A third high-growth stock that offers substantially more upside than Sundial is Singapore-based Sea Limited (SE -1.07%). Even though Sea is up more than 400% over the trailing year, it's still just scratching the surface with regard to its long-term potential.

Sea has three operating segments, all of which offer sustainable triple-digit or high double-digit growth.

The segment currently generating most of the company's earnings before interest, taxes, depreciation, and amortization (EBITDA) is gaming. Sea ended September with more than 572 million quarterly active users, 65.3 million of whom were paying customers. The interesting thing is that quarterly active paying users jumped to 11.4% of all active users in the third quarter of 2020 from just 9.1% in the prior-year period. Undoubtedly, the pandemic helped drive gaming interest. But these figures demonstrate that Sea's gaming arena is resonating with global users.

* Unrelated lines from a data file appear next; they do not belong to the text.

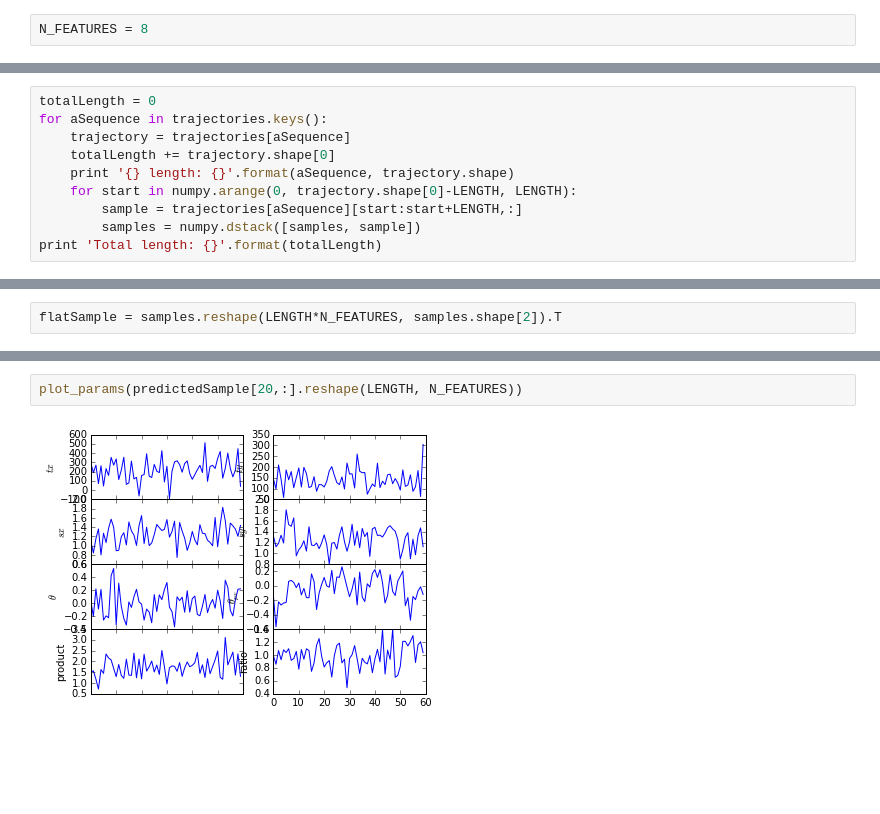
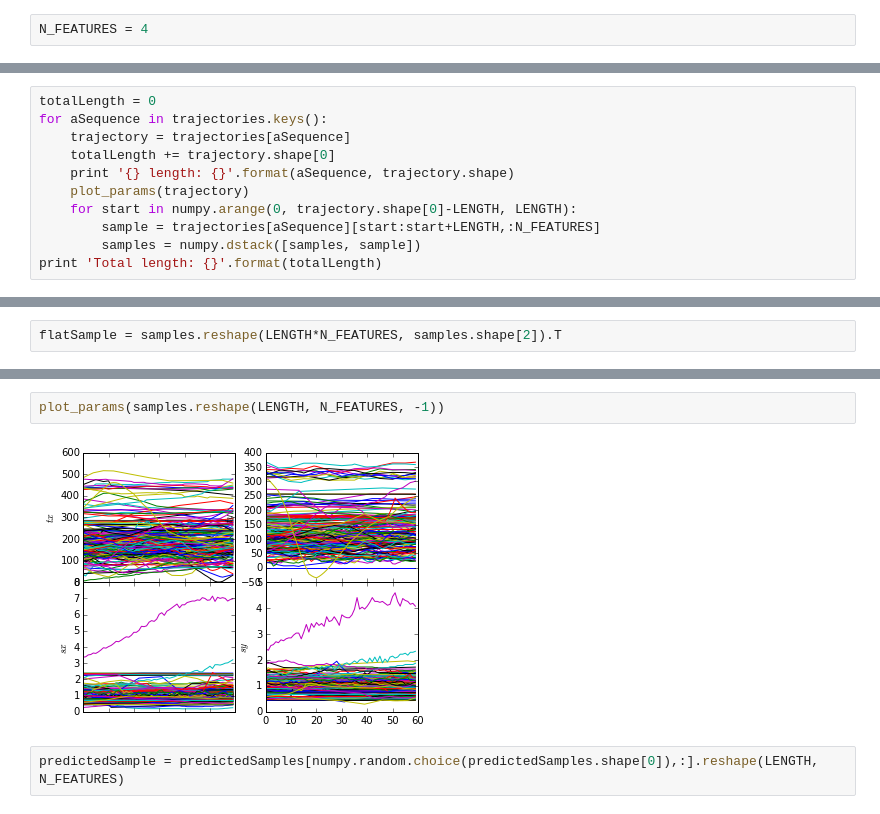
Before and after one commit to jccaicedo/localization-agent, a Jupyter notebook: notebooks/Trajectory generative model.ipynb, the cells around one changed output, grey strips where cells are left out. Cells and saved outputs as stored; diff of their text form; blank space fills up the shorter version.

```diff
--- a/notebooks/Trajectory generative model.ipynb
+++ b/notebooks/Trajectory generative model.ipynb
@@ -17,7 +28,7 @@ Populating the interactive namespace from numpy and matplotlib
 # %%
 LENGTH = 60
 # %%
-N_FEATURES = 8
+N_FEATURES = 4
 # %%
 samples = numpy.empty((LENGTH, N_FEATURES))
 # %%
@@ -26,8 +37,9 @@ for aSequence in trajectories.keys():
     trajectory = trajectories[aSequence]
     totalLength += trajectory.shape[0]
     print '{} length: {}'.format(aSequence, trajectory.shape)
+    plot_params(trajectory)
     for start in numpy.arange(0, trajectory.shape[0]-LENGTH, LENGTH):
-        sample = trajectories[aSequence][start:start+LENGTH,:]
+        sample = trajectories[aSequence][start:start+LENGTH,:N_FEATURES]
         samples = numpy.dstack([samples, sample])
 print 'Total length: {}'.format(totalLength)
 # %% [output]
@@ -101,4 +114,6 @@ def plot_params(path):
 # %%
-plot_params(predictedSample[20,:].reshape(LENGTH, N_FEATURES))
+plot_params(samples.reshape(LENGTH, N_FEATURES, -1))
 # %% [output]
-[figure, old version]
+[figure, new version]
+# %%
+predictedSample = predictedSamples[numpy.random.choice(predictedSamples.shape[0]),:].reshape(LENGTH, N_FEATURES)
```
Also changed, not shown: parts of 22 cells of this notebook.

The second segment, which is what's expected to drive Sea's greatest growth potential, is its online marketplace known as Shopee. Though Sea has global ambitions, it's primarily targeting the burgeoning middle class of Southeast Asia. Gross orders on its Shopee platform surged 131% in the September-ended quarter from the prior-year period, with gross merchandise value traversing its network more than doubling to $9.3 billion. These are surface-scratching numbers for the company.

Finally, Sea offers digital financial services in a region that's considered by many to be underbanked. It ended September with 17.8 million paying customers using its mobile wallet services. 

Sea's potential in e-commerce, gaming, and digital financial services could allow it to double sales every two years throughout the decade.